At the time a taxpayer submits an offer in compromise to the Michigan State Treasury, all of the following must be true:

  1. The taxpayer must have been assessed for the tax debts specified in the offer in compromise application.
  2. All opportunities for the taxpayer to appeal the assessed tax debt at informal conference, Michigan Tax Tribunal or the Court of Claims, must have expired.
  3. The taxpayer must have filed returns for all applicable taxes for all outstanding tax years.
  4. The taxpayer must have no open bankruptcy proceedings

If an individual taxpayer is eligible to submit an Offer in Compromise due to Doubt as to Liability, the following documents are essential:

  1. Form 5498: Offer in Compromise Checklist Doubt as to Liability
  2. Form 5181: Michigan Offer in Compromise
  3. Form 5185: OIC Schedule 3 Offer in Compromise Based on Doubt as to Liability 

Link to the above Michigan Offer in Compromise forms

If an individual taxpayer is eligible to submit an Offer in Compromise due to Doubt as to Collectibility, the following documents must be used:

  1. Form 5499: Offer in Compromise Checklist Doubt as to Collectibility
  2. Form 5181: Michigan Offer in Compromise
  3. Form 5183: OIC Schedule 2A {Individuals} Collection Information Statement for an Offer in Compromise Based on Doubt as to Collectibility

The above tax collectability forms are available at: 

If an entity is eligible to submit an Offer in Compromise due to Doubt as to Liability, the following documents need to be prepared and submitted:

  1. Form 5498: Offer in Compromise Checklist Doubt as to Liability
  2. Form 5181: Michigan Offer in Compromise
  3. Form 5185: OIC Schedule 3 Offer in Compromise Based on Doubt as to Liability 

View OIC Doubt as to Liability forms 

If an entity is eligible to submit an Offer in Compromise due to Doubt as to Collectibility, the following documents are essential:

  1. Form 5500: Offer in Compromise Checklist Doubt as to Collectibility – Business
  2. Form 5181: Michigan Offer in Compromise
  3. Form 5184: OIC Schedule 2B {Business} Collection Information Statement for an Offer in Compromise Based on Doubt as to Collectibility

The OIC forms above are available at:

Eligible Offers:

Tax debt collection action, including telephone calls, garnishment and levies, and tax due notices will stop once your submission becomes pending and throughout the review process.
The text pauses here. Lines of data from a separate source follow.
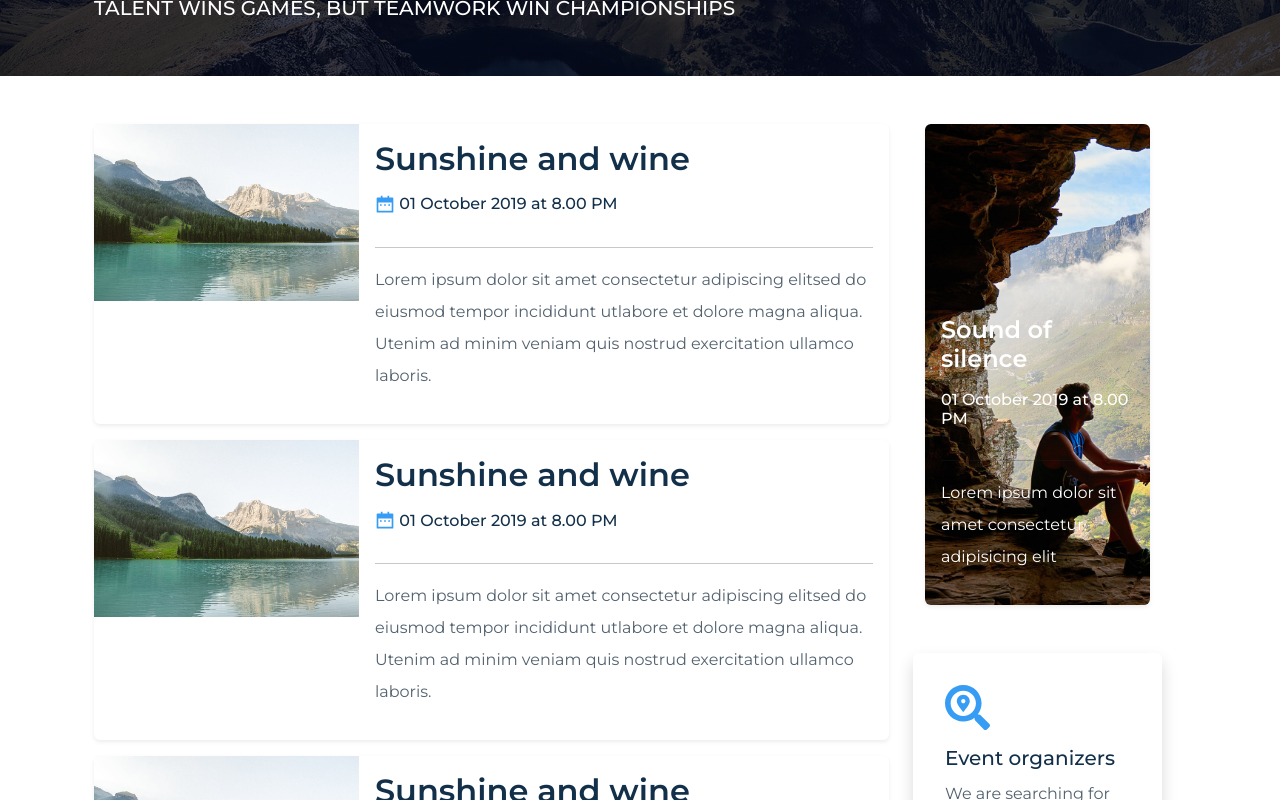
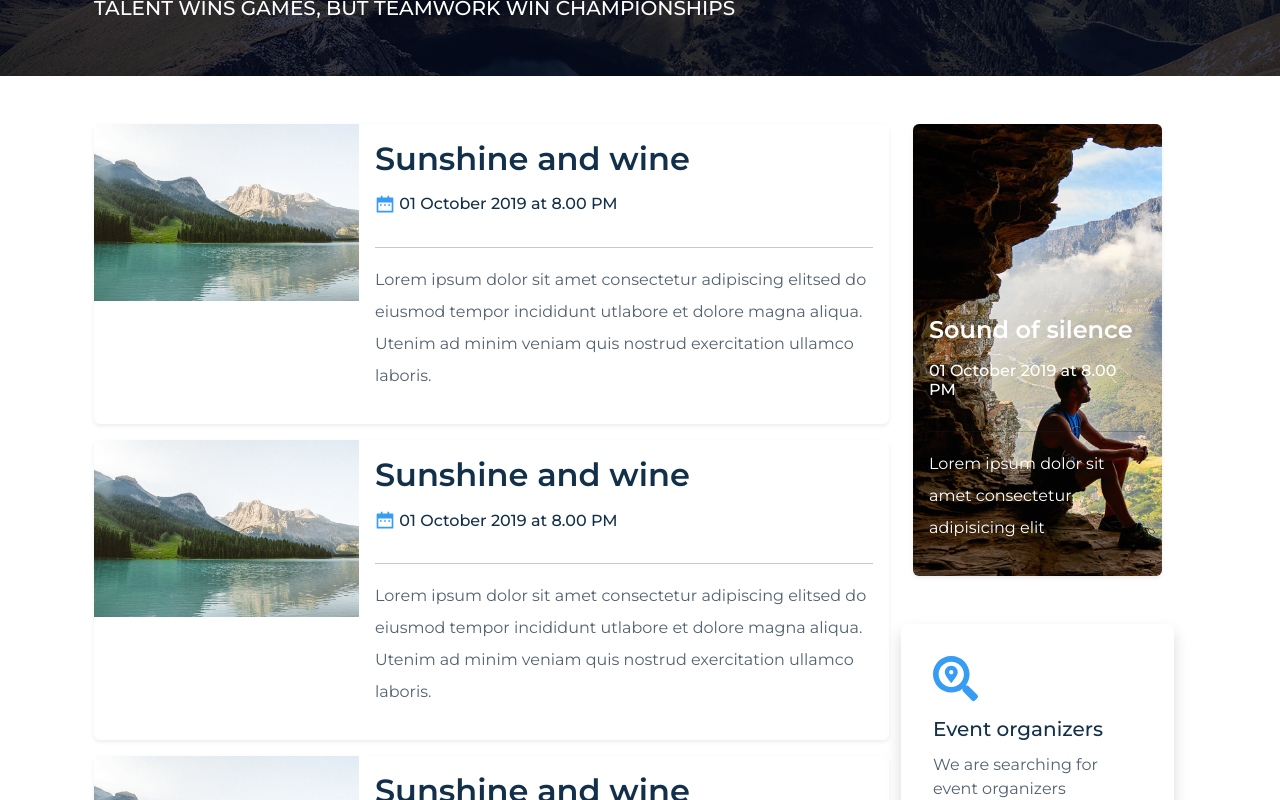
Before and after one commit to falcontechnepal/Alpins, a Next.js app in the folder frontend/: page /events in a window 1280 px wide. Shown: the part 440-1240 px from the top of the page. Built offline with nearby package versions, Linux system fonts and the light colour scheme.

Commit message:
events page completed final

```diff
--- a/frontend/src/components/Events/EventCard.tsx
+++ b/frontend/src/components/Events/EventCard.tsx
@@ -157,8 +157,7 @@ const EventCard = () => {
           {/*Two  Icon Card */}
 
           <div className="col  col-xl-3 col-md-12   col-lg-12 ">
-            <div className="container">
-              <div className="gap-5">
+            <div className="">
               <EventImageCard />
 
               <div className="row card p-3   border-0 shadow my-5">
@@ -191,7 +190,6 @@ const EventCard = () => {
         </div>
       </div>
     </div>
-    </div>
   );
 };
 
--- a/frontend/src/components/SingleTrek/SingleTrekComponent1.tsx
+++ b/frontend/src/components/SingleTrek/SingleTrekComponent1.tsx
@@ -37,7 +37,7 @@ const SingleTrekComponent1 = () => {
                   Lorem ipsum dolor sit amet consectetur adipisicing elit. Iusto
                   laborum.
                 </p>
-                <a href="#" className="link">
+                <a href="https://falcontechnepal.com" className="link">
                   Social Link
                 </a>
               </div>
```
Also changed, not shown: frontend/src/components/SingleTrek/SingleTrekSection3.tsx (+7 -2 lines). Lines whose indentation alone changed are shown as unchanged.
Note that penalty and interest will still accrue while your submission is pending. 

Your submission becomes pending when the Treasury receives the required Form, along with required schedules and documentation, and the required initial payment of $100 or 20% of the offer, whichever is higher. The Michigan Treasury will notify you in writing when your submission is received.
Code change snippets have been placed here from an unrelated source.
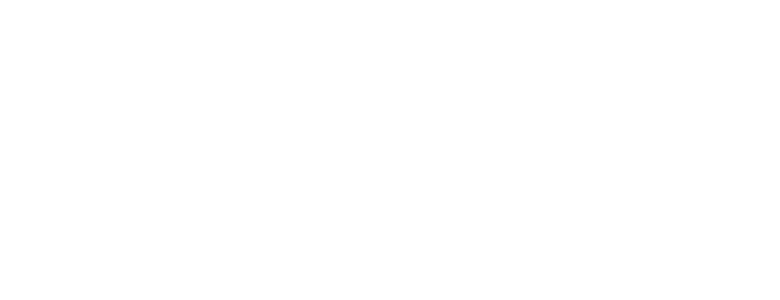
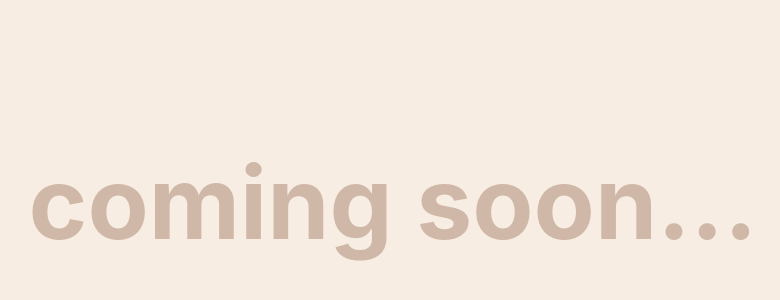
Before and after one commit to priyanshitaneja/portfolio-react, a React (Create React App) app: page / in a window 1280 px wide. Shown: the part 198-498 px from the top of the page, without its empty margins (247-1027 px from the left). Built offline with nearby package versions, Linux system fonts and the light colour scheme.

Commit message:
basic design created

```diff
--- a/public/index.html
+++ b/public/index.html
@@ -10,7 +10,7 @@
       content="Web site created using create-react-app"
     />
     <link rel="apple-touch-icon" href="%PUBLIC_URL%/logo192.png" />
-    <title>React App</title>
+    <title>Priyanshi Taneja</title>
   </head>
   <body>
     <noscript>You need to enable JavaScript to run this app.</noscript>
--- a/src/App.css
+++ b/src/App.css
@@ -1,3 +1,30 @@
 .App {
-  text-align: center;
+  background-color: #F8EDE3;
+  color: #D0B8A8;
+  height: 100vh;
+  display: flex;
+  justify-content: center;
+  align-items: center;
 }
+
+h1 {
+  margin: 0;
+}
+
+@media screen and (min-width: 460px) {
+  h1 {
+    font-size: 54px;
+  }
+}
+
+@media screen and (min-width: 768px) {
+  h1 {
+    font-size: 80px;
+  }
+}
+
+@media screen and (min-width: 1024px) {
+  h1 {
+    font-size: 100px;
+  }
+}
--- a/src/App.js
+++ b/src/App.js
@@ -3,9 +3,9 @@
 function App() {
   return (
     <div className="App">
-      <header className="App-header">
-
-      </header>
+        <h1>
+          coming soon...
+        </h1>
     </div>
   );
 }
```
Also changed, not shown: public/manifest.json.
Please visit www.michigan.gov/oic to review the exact Guidelines for the Offer in Compromise Program and for more information on the eligibility requirements.

A Michigan tax lien will remain until the Michigan Treasury completes the review of your offer in compromise.  If your offer is rejected, the tax lien will not be released until the tax debt is paid in full. If your offer is accepted, the tax lien will not be released until the compromised amount is paid in full.